(TASK INSTRUCTIONS):
As you look over the data below, please find each line where the word "setOriginalY" appears, then copy it.

Front-end code edit data
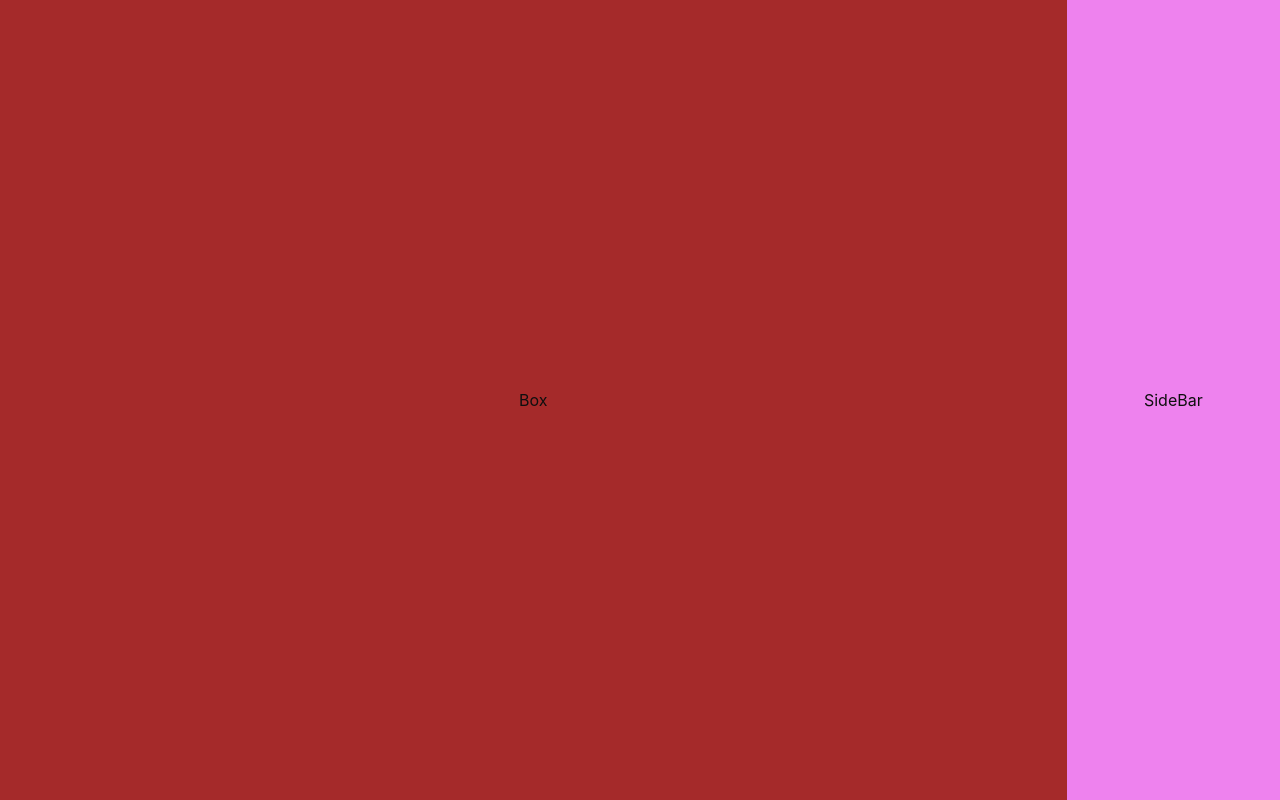
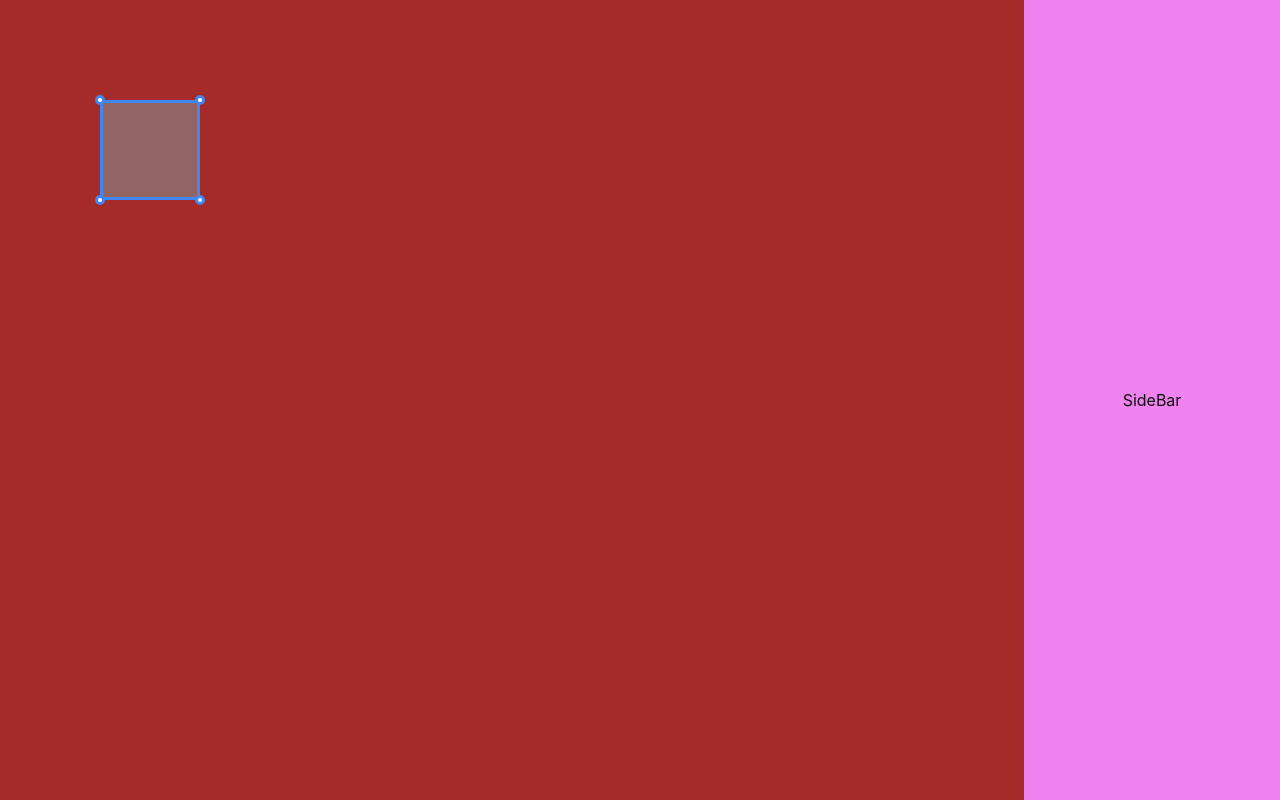
Before and after one commit to husseinhareb/croppy, a React (Vite) app: page / in a window 1280 px wide. Built offline with nearby package versions, Linux system fonts and the light colour scheme.

Commit message:
resizable box

```diff
--- a/src/components/Box.jsx
+++ b/src/components/Box.jsx
@@ -1,10 +1,108 @@
-import React from 'react'
+import React, { useState, useEffect } from 'react';
 import "../styles/Box.css"
 
 const Box = () => {
-  return (
-    <div className='box'>Box</div>
-  )
-}
+    const [width, setWidth] = useState(100);
+    const [height, setHeight] = useState(100);
+    const [left, setLeft] = useState(100);
+    const [top, setTop] = useState(100);
+    const [dragging, setDragging] = useState(false);
+    const [originalX, setOriginalX] = useState(0);
+    const [originalY, setOriginalY] = useState(0);
+    const [resizingCorner, setResizingCorner] = useState(null);
 
-export default Box
+    const minimumSize = 20;
+
+    useEffect(() => {
+        if (dragging) {
+            window.addEventListener('mousemove', handleMouseMove);
+            window.addEventListener('mouseup', handleMouseUp);
+        }
+        return () => {
+            window.removeEventListener('mousemove', handleMouseMove);
+            window.removeEventListener('mouseup', handleMouseUp);
+        };
+    }, [dragging]);
+
+    const handleMouseDown = (e) => {
+        e.preventDefault();
+        setDragging(true);
+        setOriginalX(e.pageX);
+        setOriginalY(e.pageY);
+        if (e.target.classList.contains('resizer')) {
+            setResizingCorner(e.target.classList[1]);
+        }
+    };
+
+    const handleMouseMove = (e) => {
+        if (dragging) {
+            if (!resizingCorner) {
+                const newLeft = left + (e.pageX - originalX);
+                const newTop = top + (e.pageY - originalY);
+                setLeft(newLeft);
+                setTop(newTop);
+                setOriginalX(e.pageX);
+                setOriginalY(e.pageY);
+            } else {
+                const deltaX = e.pageX - originalX;
+                const deltaY = e.pageY - originalY;
+
+                let newWidth = width;
+                let newHeight = height;
+                let newLeft = left;
+                let newTop = top;
+
+                if (resizingCorner.includes('right')) {
+                    newWidth += deltaX;
+                } else {
+                    newWidth -= deltaX;
+                    newLeft += deltaX;
+                }
+
+                if (resizingCorner.includes('bottom')) {
+                    newHeight += deltaY;
+                } else {
+                    newHeight -= deltaY;
+                    newTop += deltaY;
+                }
+
+                if (newWidth > minimumSize) {
+                    setWidth(newWidth);
+                }
+
+                if (newHeight > minimumSize) {
+                    setHeight(newHeight);
+                }
+
+                setLeft(newLeft);
+                setTop(newTop);
+                setOriginalX(e.pageX);
+                setOriginalY(e.pageY);
+            }
+        }
+    };
+
+    const handleMouseUp = () => {
+        setDragging(false);
+        setResizingCorner(null);
+    };
+
+    return (
+        <div className='box'>
+            <div
+                className="resizable"
+                style={{ width: `${width}px`, height: `${height}px`, position: 'absolute', left: `${left}px`, top: `${top}px`, cursor: dragging ? 'grabbing' : 'grab' }}
+                onMouseDown={handleMouseDown}
+            >
+                <div className="resizers">
+                    <div className="resizer top-left"></div>
+                    <div className="resizer top-right"></div>
+                    <div className="resizer bottom-left"></div>
+                    <div className="resizer bottom-right"></div>
+                </div>
+            </div>
+        </div>
+    );
+};
+
+export default Box;
--- a/src/styles/Box.css
+++ b/src/styles/Box.css
@@ -3,6 +3,51 @@
   display: flex;
   justify-content: center;
   align-items: center;
-  flex:5;
+  flex:4;
   background-color: brown;
 }
+
+.resizable {
+  background: #8b8181aa;
+  position: absolute;
+}
+
+.resizable .resizers {
+  width: 100%;
+  height: 100%;
+  border: 3px solid #4286f4;
+  box-sizing: border-box;
+}
+
+.resizable .resizers .resizer {
+  width: 10px;
+  height: 10px;
+  border-radius: 50%;
+  background: white;
+  border: 3px solid #4286f4;
+  position: absolute;
+}
+
+.resizable .resizers .resizer.top-left {
+  left: -5px;
+  top: -5px;
+  cursor: nwse-resize;
+}
+
+.resizable .resizers .resizer.top-right {
+  right: -5px;
+  top: -5px;
+  cursor: nesw-resize;
+}
+
+.resizable .resizers .resizer.bottom-left {
+  left: -5px;
+  bottom: -5px;
+  cursor: nesw-resize;
+}
+
+.resizable .resizers .resizer.bottom-right {
+  right: -5px;
+  bottom: -5px;
+  cursor: nwse-resize;
+}
```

(WRITTEN REPLY):
+    const [originalY, setOriginalY] = useState(0);
+        setOriginalY(e.pageY);
+                setOriginalY(e.pageY);
+                setOriginalY(e.pageY);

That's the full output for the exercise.